◆ **Content revision data**
------------------------------------
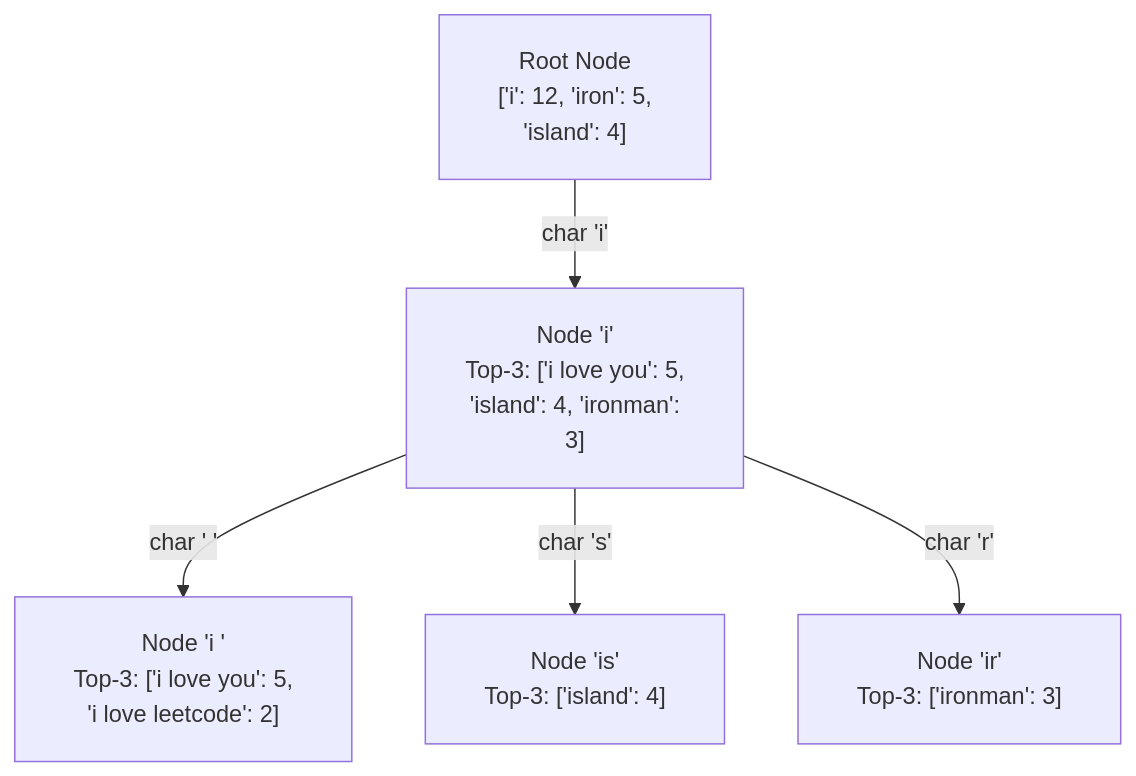
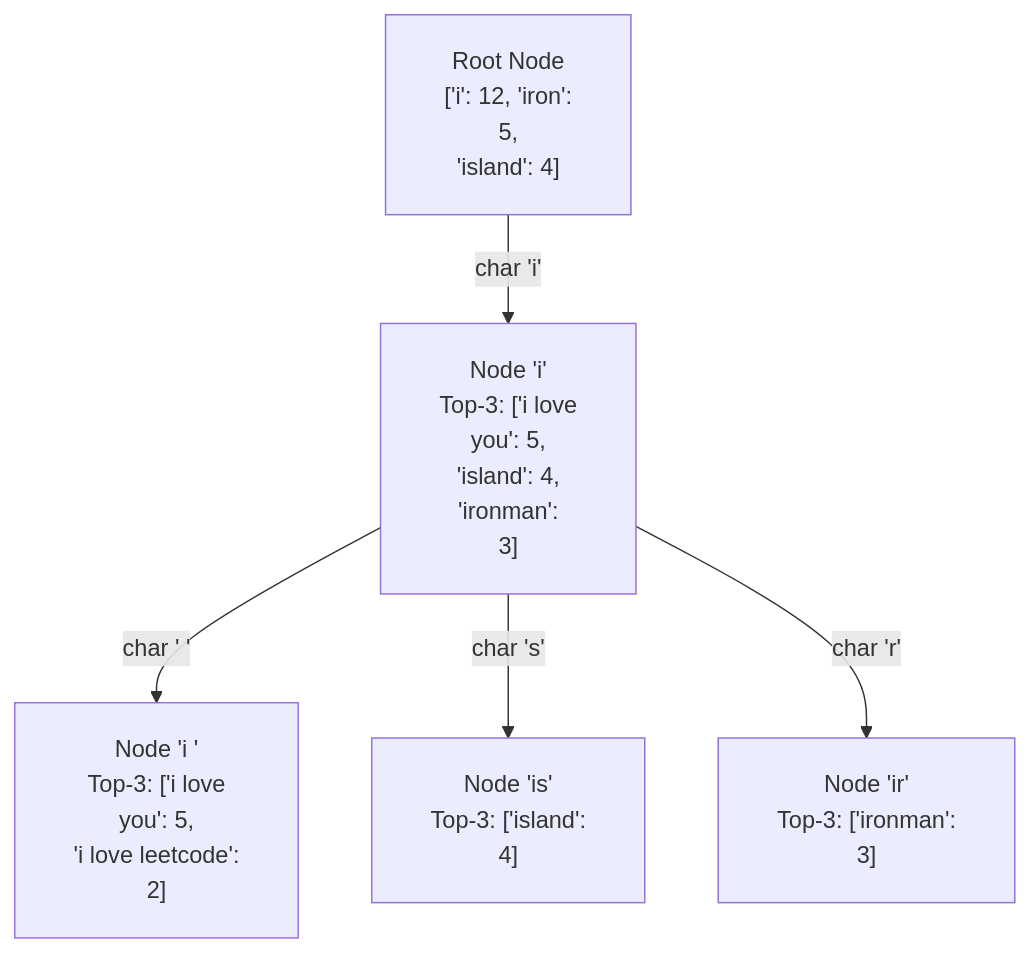
The second of 3 diagrams in LLD/03_Tier3_DSA_Screening/29_Search_Autocomplete_System.md (dip4k/DSA_102), drawn with Mermaid before and after one commit. The commit also changed other lines of this file and 106 other files, not shown here.

First line of the commit message:
fix(mermaid): prevent text clipping with foreignObject overflow and tighter line wrapping

````diff
--- a/LLD/03_Tier3_DSA_Screening/29_Search_Autocomplete_System.md
+++ b/LLD/03_Tier3_DSA_Screening/29_Search_Autocomplete_System.md
@@ -38,9 +38,9 @@
 ```mermaid
-%%{init: {"flowchart": {"htmlLabels": true, "padding": 20}}}%%
+%%{init: {"flowchart": {"htmlLabels": true, "padding": 20}, "themeCSS": "foreignObject { overflow: visible !important; }"}}%%
 graph TD
-    Root["Root Node<br/>['i': 12, 'iron': 5,<br/>'island': 4]"]
-    Root -->|"char 'i'"| NodeI["Node 'i'<br/>Top-3: ['i love you': 5,<br/>'island': 4, 'ironman':<br/>3]"]
-    NodeI -->|"char ' '"| NodeISpace["Node 'i '<br/>Top-3: ['i love you': 5,<br/>'i love leetcode': 2]"]
-    NodeI -->|"char 's'"| NodeIS["Node 'is'<br/>Top-3: ['island': 4]"]
-    NodeI -->|"char 'r'"| NodeIR["Node 'ir'<br/>Top-3: ['ironman': 3]"]
+    Root["Root Node<br/>['i': 12, 'iron':<br/>5,<br/>'island': 4]"]
+    Root -->|"char 'i'"| NodeI["Node 'i'<br/>Top-3: ['i love<br/>you': 5,<br/>'island': 4,<br/>'ironman':<br/>3]"]
+    NodeI -->|"char ' '"| NodeISpace["Node 'i '<br/>Top-3: ['i love<br/>you': 5,<br/>'i love leetcode':<br/>2]"]
+    NodeI -->|"char 's'"| NodeIS["Node 'is'<br/>Top-3: ['island':<br/>4]"]
+    NodeI -->|"char 'r'"| NodeIR["Node 'ir'<br/>Top-3: ['ironman':<br/>3]"]
 ```
````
------------------------------------
◆ **TASK ITEM**
Filter the records for lines containing the word "Node" and copy each one.

◆ **RESPONSE**
-    Root["Root Node<br/>['i': 12, 'iron': 5,<br/>'island': 4]"]
-    Root -->|"char 'i'"| NodeI["Node 'i'<br/>Top-3: ['i love you': 5,<br/>'island': 4, 'ironman':<br/>3]"]
-    NodeI -->|"char ' '"| NodeISpace["Node 'i '<br/>Top-3: ['i love you': 5,<br/>'i love leetcode': 2]"]
-    NodeI -->|"char 's'"| NodeIS["Node 'is'<br/>Top-3: ['island': 4]"]
-    NodeI -->|"char 'r'"| NodeIR["Node 'ir'<br/>Top-3: ['ironman': 3]"]
+    Root["Root Node<br/>['i': 12, 'iron':<br/>5,<br/>'island': 4]"]
+    Root -->|"char 'i'"| NodeI["Node 'i'<br/>Top-3: ['i love<br/>you': 5,<br/>'island': 4,<br/>'ironman':<br/>3]"]
+    NodeI -->|"char ' '"| NodeISpace["Node 'i '<br/>Top-3: ['i love<br/>you': 5,<br/>'i love leetcode':<br/>2]"]
+    NodeI -->|"char 's'"| NodeIS["Node 'is'<br/>Top-3: ['island':<br/>4]"]
+    NodeI -->|"char 'r'"| NodeIR["Node 'ir'<br/>Top-3: ['ironman':<br/>3]"]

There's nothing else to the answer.